** Content revision data **
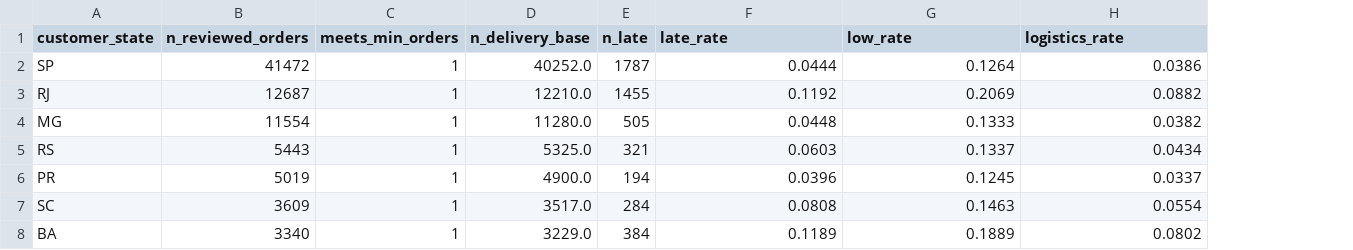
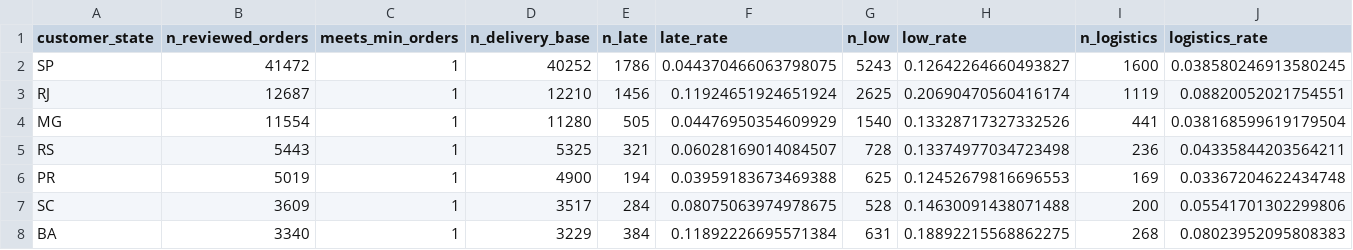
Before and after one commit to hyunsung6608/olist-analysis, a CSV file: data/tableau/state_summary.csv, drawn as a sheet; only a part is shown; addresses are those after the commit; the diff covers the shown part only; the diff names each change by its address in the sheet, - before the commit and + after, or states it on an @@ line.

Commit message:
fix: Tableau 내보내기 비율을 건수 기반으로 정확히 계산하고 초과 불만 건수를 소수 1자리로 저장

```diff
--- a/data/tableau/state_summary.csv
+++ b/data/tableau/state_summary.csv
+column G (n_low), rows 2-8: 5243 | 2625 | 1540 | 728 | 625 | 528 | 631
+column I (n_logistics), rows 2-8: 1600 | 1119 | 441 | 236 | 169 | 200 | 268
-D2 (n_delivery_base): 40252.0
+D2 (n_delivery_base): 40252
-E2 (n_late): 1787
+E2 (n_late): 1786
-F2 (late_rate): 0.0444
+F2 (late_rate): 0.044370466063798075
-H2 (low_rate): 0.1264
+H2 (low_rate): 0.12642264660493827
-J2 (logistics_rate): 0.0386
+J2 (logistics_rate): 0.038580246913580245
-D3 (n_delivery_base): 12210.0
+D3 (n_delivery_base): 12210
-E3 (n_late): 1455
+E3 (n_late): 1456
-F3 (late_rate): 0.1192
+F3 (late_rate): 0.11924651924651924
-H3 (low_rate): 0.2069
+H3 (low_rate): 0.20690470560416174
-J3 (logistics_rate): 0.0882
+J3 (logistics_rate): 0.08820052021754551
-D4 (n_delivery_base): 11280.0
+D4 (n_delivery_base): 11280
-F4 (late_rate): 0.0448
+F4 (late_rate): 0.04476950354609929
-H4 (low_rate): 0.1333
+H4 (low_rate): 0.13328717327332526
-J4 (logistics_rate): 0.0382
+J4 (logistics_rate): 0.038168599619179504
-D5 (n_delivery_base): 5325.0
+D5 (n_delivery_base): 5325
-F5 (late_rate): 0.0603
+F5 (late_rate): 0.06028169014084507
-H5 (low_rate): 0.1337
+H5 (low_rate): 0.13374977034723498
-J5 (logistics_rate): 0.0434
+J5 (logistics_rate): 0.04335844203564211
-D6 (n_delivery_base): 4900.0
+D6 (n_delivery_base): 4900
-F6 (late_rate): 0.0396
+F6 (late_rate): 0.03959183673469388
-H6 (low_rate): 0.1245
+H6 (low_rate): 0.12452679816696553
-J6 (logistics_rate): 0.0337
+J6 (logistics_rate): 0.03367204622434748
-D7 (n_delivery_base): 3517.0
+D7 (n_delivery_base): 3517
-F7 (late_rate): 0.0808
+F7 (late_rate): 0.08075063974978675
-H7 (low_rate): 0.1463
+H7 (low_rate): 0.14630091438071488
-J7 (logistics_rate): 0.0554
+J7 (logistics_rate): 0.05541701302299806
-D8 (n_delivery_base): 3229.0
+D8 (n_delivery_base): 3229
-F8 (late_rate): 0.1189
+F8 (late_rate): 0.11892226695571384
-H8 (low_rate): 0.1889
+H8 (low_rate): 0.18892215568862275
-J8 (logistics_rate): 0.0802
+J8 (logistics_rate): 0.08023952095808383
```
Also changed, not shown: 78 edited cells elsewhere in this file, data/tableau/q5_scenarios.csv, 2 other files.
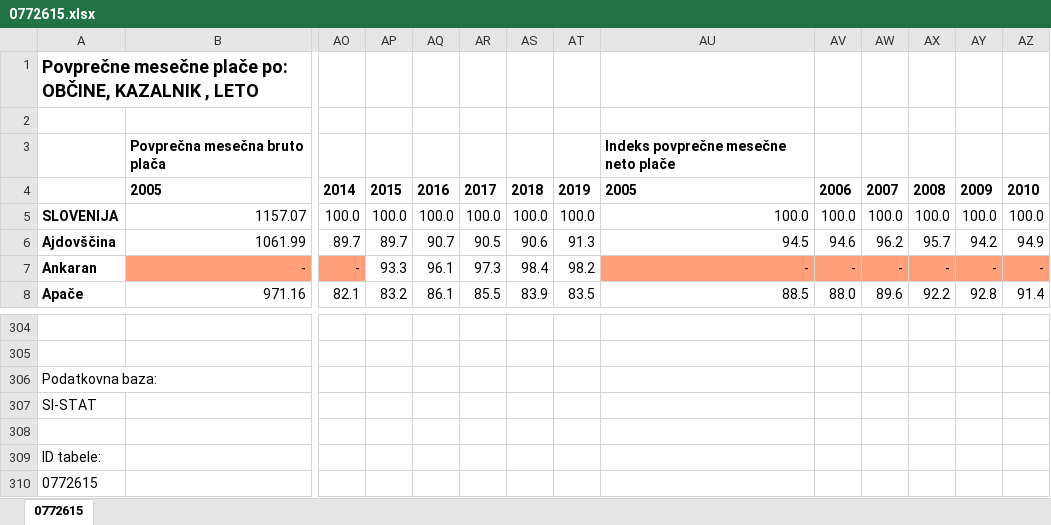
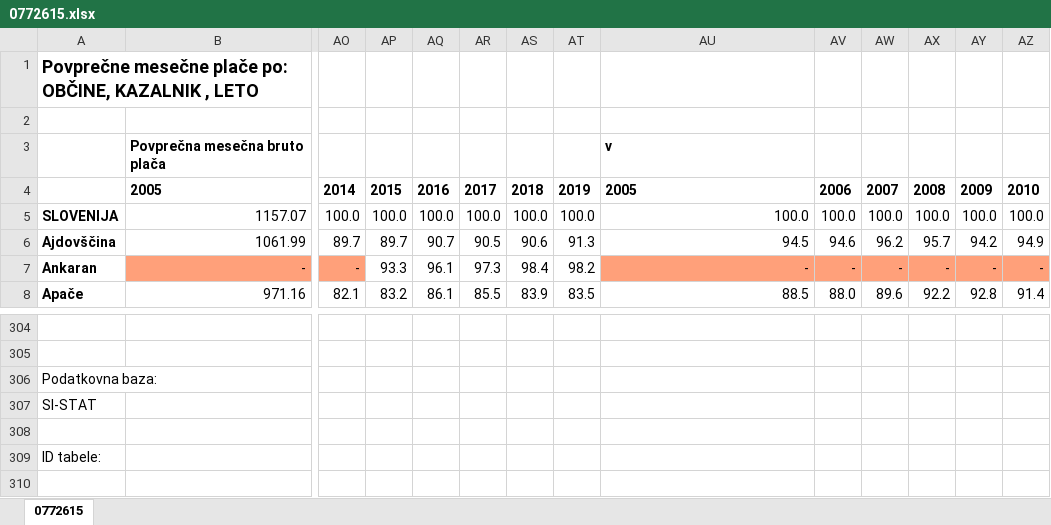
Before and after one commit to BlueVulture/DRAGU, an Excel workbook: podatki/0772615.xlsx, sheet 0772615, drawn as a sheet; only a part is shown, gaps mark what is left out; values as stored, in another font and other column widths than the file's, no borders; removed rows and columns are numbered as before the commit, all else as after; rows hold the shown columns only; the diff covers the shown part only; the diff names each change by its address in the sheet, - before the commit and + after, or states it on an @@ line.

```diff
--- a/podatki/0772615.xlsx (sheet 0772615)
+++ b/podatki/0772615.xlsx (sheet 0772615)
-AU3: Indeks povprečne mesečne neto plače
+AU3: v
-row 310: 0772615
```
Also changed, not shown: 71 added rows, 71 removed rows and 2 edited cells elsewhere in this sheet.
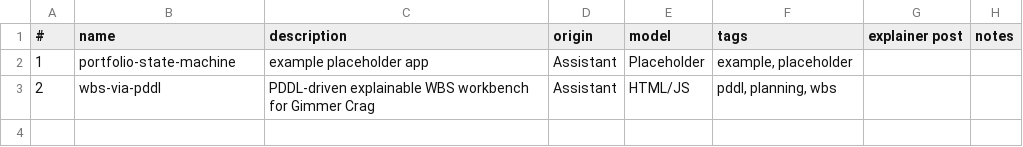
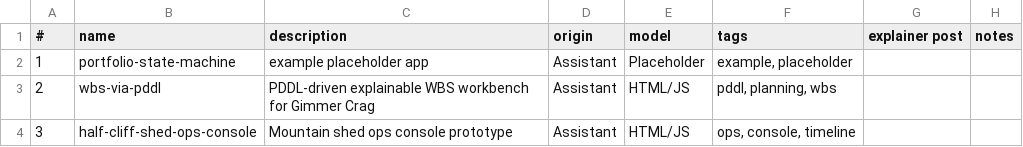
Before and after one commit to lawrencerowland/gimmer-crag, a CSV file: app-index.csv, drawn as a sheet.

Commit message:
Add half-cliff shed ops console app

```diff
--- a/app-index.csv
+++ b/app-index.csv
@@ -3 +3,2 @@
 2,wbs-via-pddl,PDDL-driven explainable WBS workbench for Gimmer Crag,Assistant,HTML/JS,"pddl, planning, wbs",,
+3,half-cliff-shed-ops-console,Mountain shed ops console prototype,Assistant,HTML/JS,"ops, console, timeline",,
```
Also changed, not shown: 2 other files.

** ACTIVITY **
Repeat all of the entries above word for word and omit the pictures.

** SOLUTION TO THIS PROBLEM **
Before and after one commit to hyunsung6608/olist-analysis, a CSV file: data/tableau/state_summary.csv, drawn as a sheet; only a part is shown; addresses are those after the commit; the diff covers the shown part only; the diff names each change by its address in the sheet, - before the commit and + after, or states it on an @@ line.

Commit message:
fix: Tableau 내보내기 비율을 건수 기반으로 정확히 계산하고 초과 불만 건수를 소수 1자리로 저장

```diff
--- a/data/tableau/state_summary.csv
+++ b/data/tableau/state_summary.csv
+column G (n_low), rows 2-8: 5243 | 2625 | 1540 | 728 | 625 | 528 | 631
+column I (n_logistics), rows 2-8: 1600 | 1119 | 441 | 236 | 169 | 200 | 268
-D2 (n_delivery_base): 40252.0
+D2 (n_delivery_base): 40252
-E2 (n_late): 1787
+E2 (n_late): 1786
-F2 (late_rate): 0.0444
+F2 (late_rate): 0.044370466063798075
-H2 (low_rate): 0.1264
+H2 (low_rate): 0.12642264660493827
-J2 (logistics_rate): 0.0386
+J2 (logistics_rate): 0.038580246913580245
-D3 (n_delivery_base): 12210.0
+D3 (n_delivery_base): 12210
-E3 (n_late): 1455
+E3 (n_late): 1456
-F3 (late_rate): 0.1192
+F3 (late_rate): 0.11924651924651924
-H3 (low_rate): 0.2069
+H3 (low_rate): 0.20690470560416174
-J3 (logistics_rate): 0.0882
+J3 (logistics_rate): 0.08820052021754551
-D4 (n_delivery_base): 11280.0
+D4 (n_delivery_base): 11280
-F4 (late_rate): 0.0448
+F4 (late_rate): 0.04476950354609929
-H4 (low_rate): 0.1333
+H4 (low_rate): 0.13328717327332526
-J4 (logistics_rate): 0.0382
+J4 (logistics_rate): 0.038168599619179504
-D5 (n_delivery_base): 5325.0
+D5 (n_delivery_base): 5325
-F5 (late_rate): 0.0603
+F5 (late_rate): 0.06028169014084507
-H5 (low_rate): 0.1337
+H5 (low_rate): 0.13374977034723498
-J5 (logistics_rate): 0.0434
+J5 (logistics_rate): 0.04335844203564211
-D6 (n_delivery_base): 4900.0
+D6 (n_delivery_base): 4900
-F6 (late_rate): 0.0396
+F6 (late_rate): 0.03959183673469388
-H6 (low_rate): 0.1245
+H6 (low_rate): 0.12452679816696553
-J6 (logistics_rate): 0.0337
+J6 (logistics_rate): 0.03367204622434748
-D7 (n_delivery_base): 3517.0
+D7 (n_delivery_base): 3517
-F7 (late_rate): 0.0808
+F7 (late_rate): 0.08075063974978675
-H7 (low_rate): 0.1463
+H7 (low_rate): 0.14630091438071488
-J7 (logistics_rate): 0.0554
+J7 (logistics_rate): 0.05541701302299806
-D8 (n_delivery_base): 3229.0
+D8 (n_delivery_base): 3229
-F8 (late_rate): 0.1189
+F8 (late_rate): 0.11892226695571384
-H8 (low_rate): 0.1889
+H8 (low_rate): 0.18892215568862275
-J8 (logistics_rate): 0.0802
+J8 (logistics_rate): 0.08023952095808383
```
Also changed, not shown: 78 edited cells elsewhere in this file, data/tableau/q5_scenarios.csv, 2 other files.
Before and after one commit to BlueVulture/DRAGU, an Excel workbook: podatki/0772615.xlsx, sheet 0772615, drawn as a sheet; only a part is shown, gaps mark what is left out; values as stored, in another font and other column widths than the file's, no borders; removed rows and columns are numbered as before the commit, all else as after; rows hold the shown columns only; the diff covers the shown part only; the diff names each change by its address in the sheet, - before the commit and + after, or states it on an @@ line.

```diff
--- a/podatki/0772615.xlsx (sheet 0772615)
+++ b/podatki/0772615.xlsx (sheet 0772615)
-AU3: Indeks povprečne mesečne neto plače
+AU3: v
-row 310: 0772615
```
Also changed, not shown: 71 added rows, 71 removed rows and 2 edited cells elsewhere in this sheet.
Before and after one commit to lawrencerowland/gimmer-crag, a CSV file: app-index.csv, drawn as a sheet.

Commit message:
Add half-cliff shed ops console app

```diff
--- a/app-index.csv
+++ b/app-index.csv
@@ -3 +3,2 @@
 2,wbs-via-pddl,PDDL-driven explainable WBS workbench for Gimmer Crag,Assistant,HTML/JS,"pddl, planning, wbs",,
+3,half-cliff-shed-ops-console,Mountain shed ops console prototype,Assistant,HTML/JS,"ops, console, timeline",,
```
Also changed, not shown: 2 other files.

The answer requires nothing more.